## [WHAT TO WORK ON]
Repeat every line of the data exactly; no picture belongs in the copy.

## [DATA FOR THIS TASK]
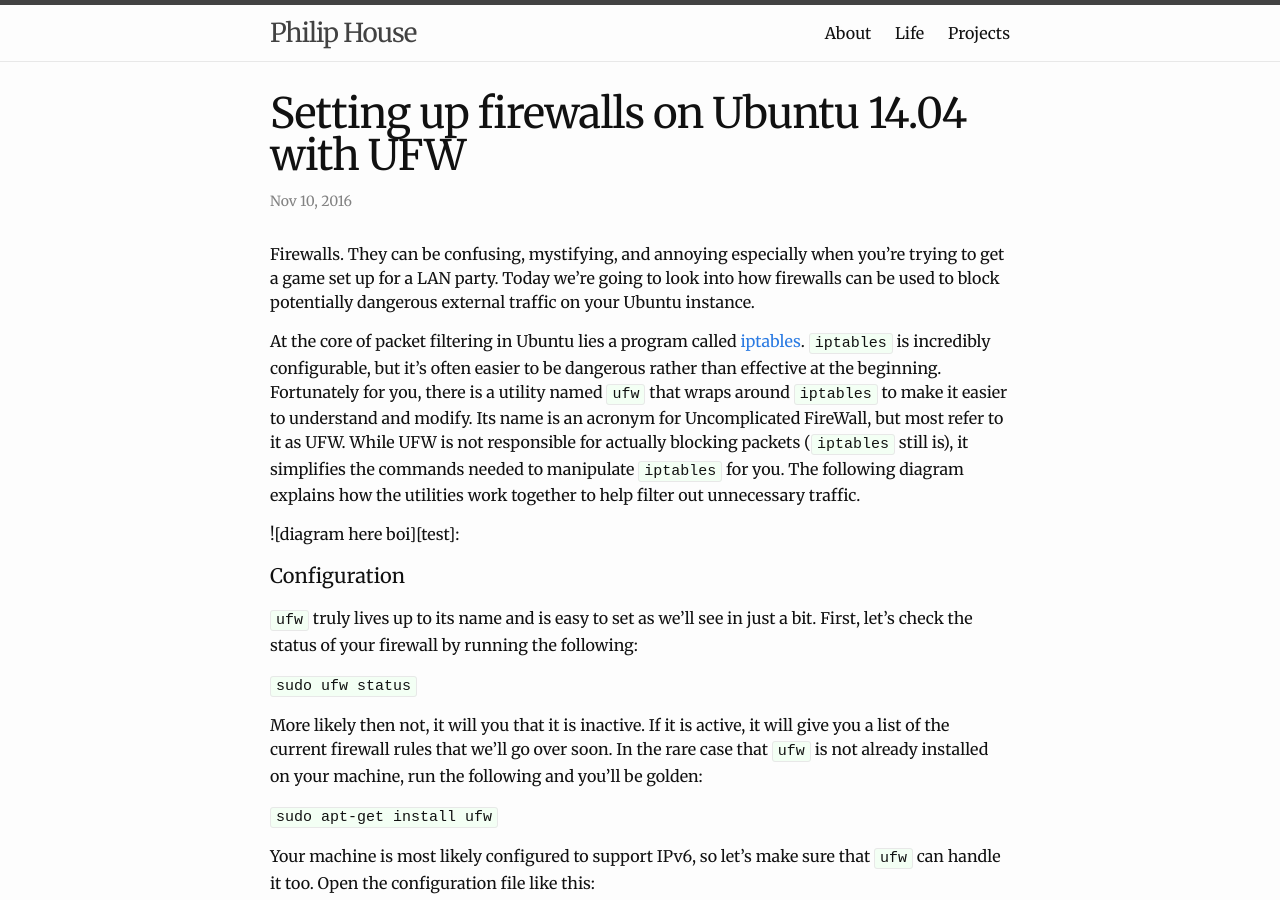
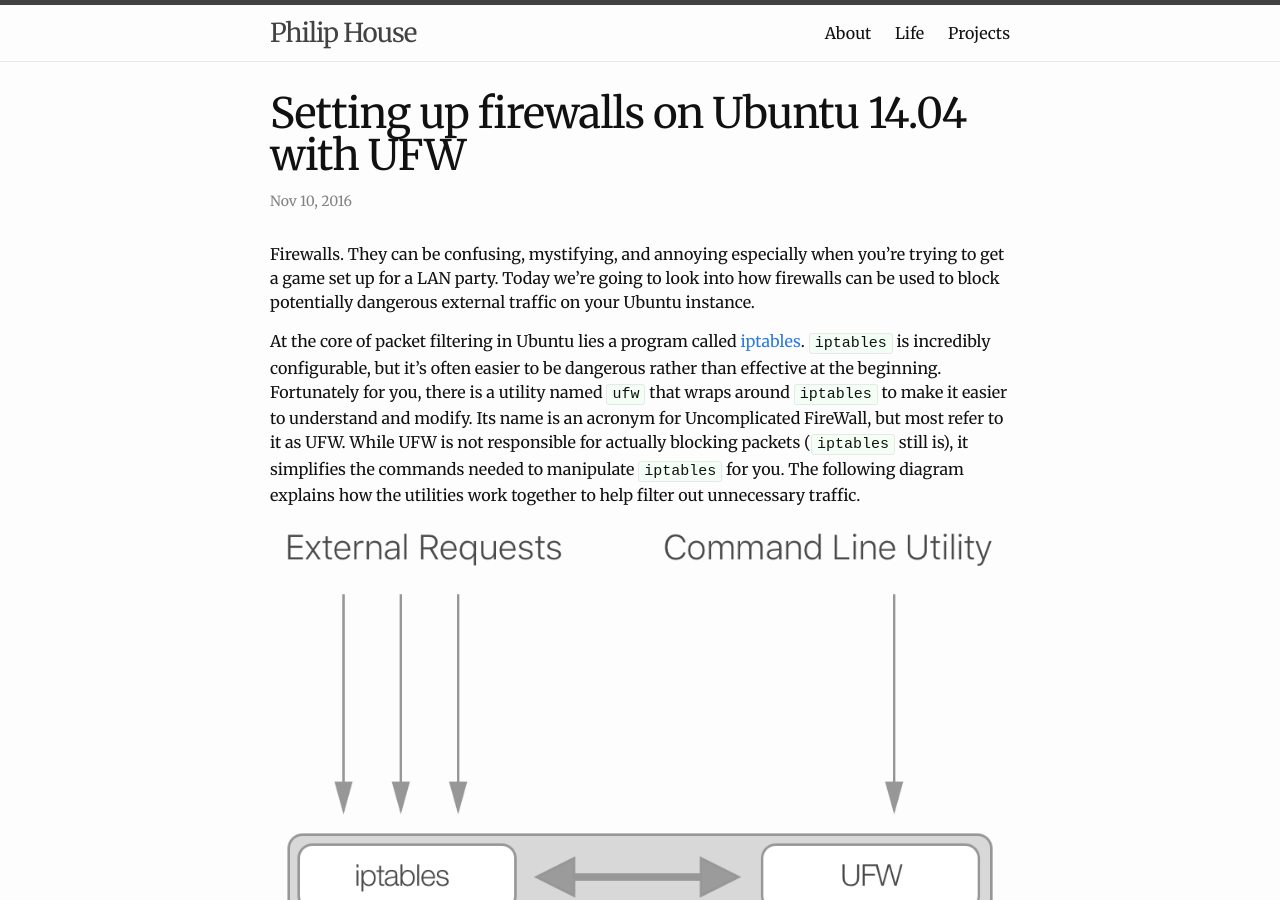
Before and after one commit to phouse512/blog, a Jekyll site: the page built from _posts/2016-11-10-configuring-ufw-ubuntu-14.markdown, in a window 1280 px wide and 900 px high. Built offline with Jekyll 4.4.1, drawn with Linux system fonts in a browser that asks for light colours; a script that is not in the unit is left out; comment, search, counter and statistics services are not loaded.

Commit message:
let's go with a new post

```diff
--- a/_posts/2016-11-10-configuring-ufw-ubuntu-14.markdown
+++ b/_posts/2016-11-10-configuring-ufw-ubuntu-14.markdown
@@ -22,7 +22,7 @@ manipulate `iptables` for you. The following diagram explains how the utilities
 work together to help filter out unnecessary traffic.
 
 
-![diagram here boi][test]:
+![ufw diagram]({{ site.url }}/assets/ufw.png)
 
 #### Configuration
 `ufw` truly lives up to its name and is easy to set as we'll see in
```
Also changed, not shown: assets/ufw.png (added).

## [WRITTEN RESPONSE]
Before and after one commit to phouse512/blog, a Jekyll site: the page built from _posts/2016-11-10-configuring-ufw-ubuntu-14.markdown, in a window 1280 px wide and 900 px high. Built offline with Jekyll 4.4.1, drawn with Linux system fonts in a browser that asks for light colours; a script that is not in the unit is left out; comment, search, counter and statistics services are not loaded.

Commit message:
let's go with a new post

```diff
--- a/_posts/2016-11-10-configuring-ufw-ubuntu-14.markdown
+++ b/_posts/2016-11-10-configuring-ufw-ubuntu-14.markdown
@@ -22,7 +22,7 @@ manipulate `iptables` for you. The following diagram explains how the utilities
 work together to help filter out unnecessary traffic.
 
 
-![diagram here boi][test]:
+![ufw diagram]({{ site.url }}/assets/ufw.png)
 
 #### Configuration
 `ufw` truly lives up to its name and is easy to set as we'll see in
```
Also changed, not shown: assets/ufw.png (added).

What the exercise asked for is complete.